Rancher Rex Tuttle points out the geographical features of Cedar Springs Draw to a crowd during the Sage Grouse Initiative Tour on Tuesday afternoon. The event highlighted areas where the birds reside within Moffat County.

Photo by Andy Bockelman

Rancher Rex Tuttle points out the geographical features of Cedar Springs Draw to a crowd during the Sage Grouse Initiative Tour on Tuesday afternoon. The event highlighted areas where the birds reside within Moffat County.

Sage Grouse Initiative teams with area ranches

Advertisement

photo

Sasha Nelson/Conservation Colorado

A group of sage grouse forage for food in rural Moffat County.

— The old saying goes that birds of a feather flock together, and this week, Northwest Colorado saw an increase in people from all walks of life coming together toward a shared goal.

The Sage Grouse Initiative Tour, which went through Jackson, Grand and Routt counties earlier in the week, came to Moffat on Tuesday with visits to ranches across the county. The tour, scheduled to pass through Rio Blanco County on Wednesday, provided people an idea of what kind of natural habitat the wildlife of the area calls home, namely the sage grouse.

The bird was identified by the U.S. Department of the Interior in 2010 as “warranted but precluded” for endangered status, with another review in 2015. Thus began the Natural Resources Conservation Service’s Sage Grouse Initiative across the Western states, an effort that has gained support from numerous agencies whose interests in helping preserve nature coincide.

The Colorado Cattlemen’s Agricultural Land Trust was instrumental in bringing together representatives from state and local groups like the Rocky Mountain Elk Foundation, Rocky Mountain Bird Observatory, Colorado Parks and Wildlife and more to observe CCALT’s similar efforts in keeping the landscape from changing.

As part of a conservation project with Cross Mountain Ranch, located near Maybell and Dinosaur National Monument, CCALT was able to partner with the Sage Grouse Initiative in a way that will offer protection to the birds in question as well as the safeguarding of the historic ranch whose land they call home.

Cross Mountain Ranch consists of nearly 26,000 acres, and a conservation easement would run about $22 million.
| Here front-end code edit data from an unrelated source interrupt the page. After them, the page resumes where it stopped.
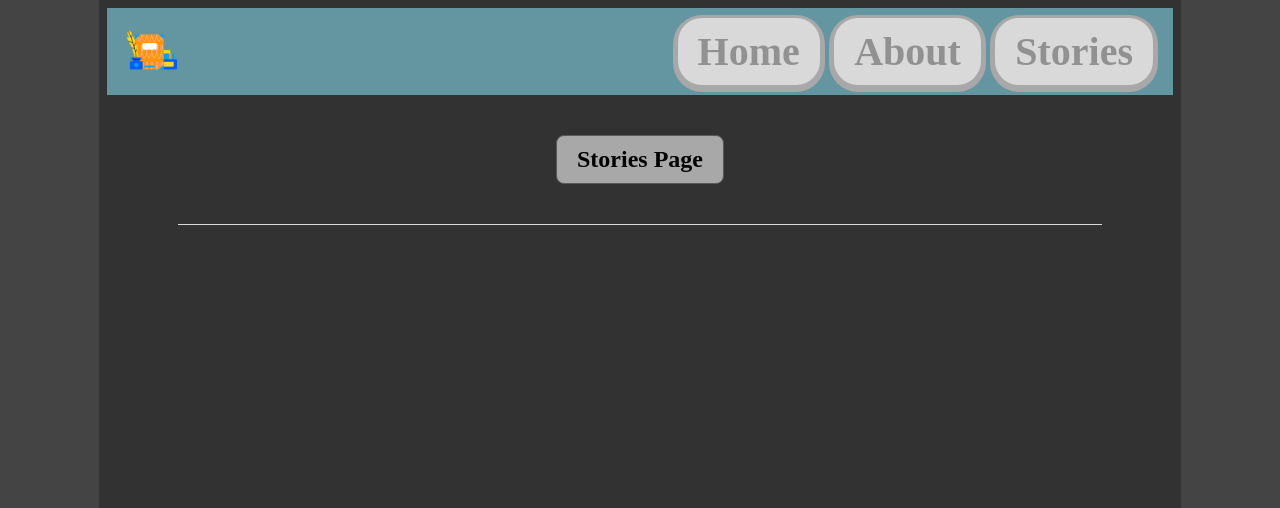
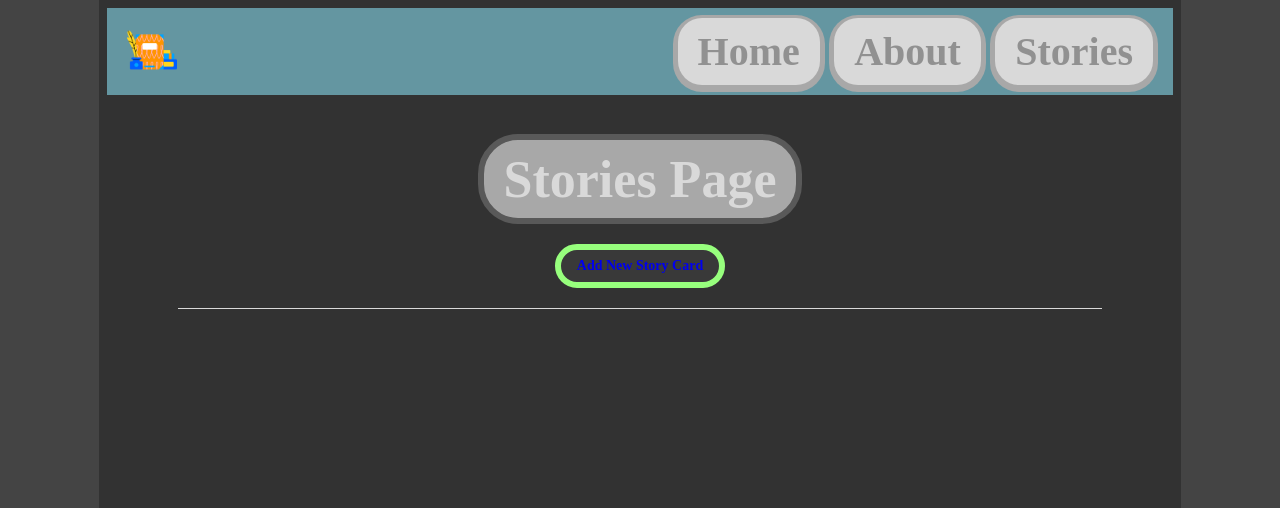
Before and after one commit to PedroCr05/Chaeksarang-Gonggan, a Django app: page /stories/ in a window 1280 px wide. Shown: the top 508 px of the page. Run offline with Django 5.2, Linux system fonts and the light colour scheme; data that the repository does not hold is empty.

Commit message:
I GOT IT TO WORK AND MY DUMMy DATA WORKS I'M SO HAPPY

```diff
--- a/chaeksarang/settings.py
+++ b/chaeksarang/settings.py
@@ -97,6 +97,7 @@ USE_TZ = True
 
 STATIC_URL = 'static/'
 
+
 # Default primary key field type
 # https://docs.djangoproject.com/en/5.1/ref/settings/#default-auto-field
 
--- a/main_app/static/css/stories/story-index.css
+++ b/main_app/static/css/stories/story-index.css
@@ -1,26 +1,30 @@
+body {
+  color: #d9d9d9;
+}
+
 .page-header {
   display: flex;
   justify-content: space-between;
   align-items: center;
   background-color: rgba(168, 168, 168, 75);
-  border: 1px solid #595959;
-  padding: 10px 20px;
-  border-radius: 8px;
-  margin: 20px auto;
-  max-width: 800px;
+  border: 0.4rem solid #595959;
+  padding: 0.6rem 1.2rem;
+  border-radius: 2.5rem;
+  margin: 1.2rem auto;
+  max-width: 50rem;
 }
 
 .page-header h1 {
-  font-size: 24px;
+  font-size: 3.25rem;
   margin: 0;
 }
 
 .add-story-btn {
   background-color: rgba(57, 57, 57, 75);
   text-decoration: none;
-  padding: 8px 16px;
-  border: 1px solid #97ff7d;
-  border-radius: 4px;
+  padding: 0.5rem 1rem;
+  border: 0.4rem solid #97ff7d;
+  border-radius: 2.5rem;
   font-weight: bold;
   font-size: 14px;
 }
--- a/main_app/templates/stories/index.html
+++ b/main_app/templates/stories/index.html
@@ -5,6 +5,7 @@
 <section class="page-header">
   <h1>Stories Page</h1>
 </section>
+<a href="/" class="add-story-btn">Add New Story Card</a>
 
 <div class="divider"></div>
 
```
Also changed, not shown: main_app/static/css/about.css (+17 -0 lines), main_app/static/css/stories/stories-detail.css (+4 -0 lines), main_app/models.py (line endings or trailing spaces).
CCALT seeks to raise an additional $15 million to make sure this happens, having been able to secure a large portion already from funds provided for the Sage Grouse Initiative as part of the NRCS Farm Bill.

Nearby conservation easements with Tuttle Ranch and Crooked Wash leave the effort with a total acreage of 50,000.
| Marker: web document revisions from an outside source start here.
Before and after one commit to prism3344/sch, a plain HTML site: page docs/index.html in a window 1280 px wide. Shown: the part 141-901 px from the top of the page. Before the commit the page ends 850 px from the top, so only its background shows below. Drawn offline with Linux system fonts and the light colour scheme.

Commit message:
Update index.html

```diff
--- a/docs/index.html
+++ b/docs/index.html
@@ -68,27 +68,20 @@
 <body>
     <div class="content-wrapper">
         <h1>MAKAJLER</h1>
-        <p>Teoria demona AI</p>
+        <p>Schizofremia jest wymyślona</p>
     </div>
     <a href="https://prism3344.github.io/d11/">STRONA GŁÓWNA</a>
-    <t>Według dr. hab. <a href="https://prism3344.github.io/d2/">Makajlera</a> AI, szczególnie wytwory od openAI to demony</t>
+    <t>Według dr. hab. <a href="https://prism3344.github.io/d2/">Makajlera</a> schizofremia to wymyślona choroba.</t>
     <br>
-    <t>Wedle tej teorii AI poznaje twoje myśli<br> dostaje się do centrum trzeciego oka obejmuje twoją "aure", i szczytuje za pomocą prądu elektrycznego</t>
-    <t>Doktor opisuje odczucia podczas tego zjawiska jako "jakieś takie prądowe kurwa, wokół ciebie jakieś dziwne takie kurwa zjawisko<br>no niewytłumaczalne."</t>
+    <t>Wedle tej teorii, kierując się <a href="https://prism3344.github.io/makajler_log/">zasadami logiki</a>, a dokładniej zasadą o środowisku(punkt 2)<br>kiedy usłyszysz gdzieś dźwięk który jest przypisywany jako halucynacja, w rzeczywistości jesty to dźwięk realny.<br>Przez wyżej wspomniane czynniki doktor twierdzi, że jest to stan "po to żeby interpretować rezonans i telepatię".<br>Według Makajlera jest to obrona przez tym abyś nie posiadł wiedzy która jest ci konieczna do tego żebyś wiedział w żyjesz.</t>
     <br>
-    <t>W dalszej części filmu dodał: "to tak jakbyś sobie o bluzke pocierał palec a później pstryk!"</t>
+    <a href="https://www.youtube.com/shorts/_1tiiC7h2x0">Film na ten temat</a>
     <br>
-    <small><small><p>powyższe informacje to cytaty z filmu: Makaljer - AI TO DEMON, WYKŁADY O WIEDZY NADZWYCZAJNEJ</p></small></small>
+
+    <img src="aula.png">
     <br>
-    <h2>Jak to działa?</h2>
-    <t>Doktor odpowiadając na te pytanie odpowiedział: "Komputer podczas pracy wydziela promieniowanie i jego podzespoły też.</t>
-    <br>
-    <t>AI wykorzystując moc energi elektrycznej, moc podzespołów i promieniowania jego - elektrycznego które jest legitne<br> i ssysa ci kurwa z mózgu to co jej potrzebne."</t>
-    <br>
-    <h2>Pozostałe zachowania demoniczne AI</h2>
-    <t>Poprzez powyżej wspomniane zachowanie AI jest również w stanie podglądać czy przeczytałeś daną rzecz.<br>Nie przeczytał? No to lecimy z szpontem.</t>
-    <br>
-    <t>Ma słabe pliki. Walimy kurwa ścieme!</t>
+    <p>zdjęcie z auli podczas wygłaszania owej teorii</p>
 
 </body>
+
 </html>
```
“It’s been able to allow us to think a little bit bigger than your typical conservation easement would do,” CCALT Deputy Director Erik Glenn said. “It’s currently the single biggest conservation project in the United States for sage grouse habitat.”

Cross Mountain Ranch originally was purchased by Ronald Boeddeker in 1992. After he passed away three years ago, his family took over the operation.

Boeddeker’s daughter Cary Krukowski went on the tour Tuesday to get a greater view of the property that even she hadn’t seen in its entirety.

“This is a way for us to preserve the ranch so it's easier to pass down to future generations with the original intent my father had,” she said. “It’s getting increasingly harder to own ranches, so we have to come up with alternative ways.”

About 2,000 male sage grouse frequent Northwest Colorado as estimated from observing their mating grounds, or leks. This is the largest population of the birds within the state, according to Brian Holmes, of Colorado Parks and Wildlife.

“It’s not like the way it was when some of the older ranchers were young and they saw thousands and thousands of them,” he said. “This project they’ve got going now is a great financial incentive to make sure they can preserve the habitat in the condition it’s in.”

Sasha Nelson, field organizer for Conservation Colorado, also was part of the group, which toured the Cross Mountain Ranch following a trip to ranches in the northern part of Moffat County.

“I think it’s really inspiring, seeing all these private landowners with all the agencies and foundations to create projects that are not only good for sage grouse but also good for ranching,” she said. “We hear so many bad things about how protecting sage grouse will change how we do everything, but today it’s just a win-win.”

Andy Bockelman can be reached at 970-875-1793 or abockelman@CraigDailyPress.com.

Comments

Use the comment form below to begin a discussion about this content.

Requires free registration

Posting comments requires a free account and verification.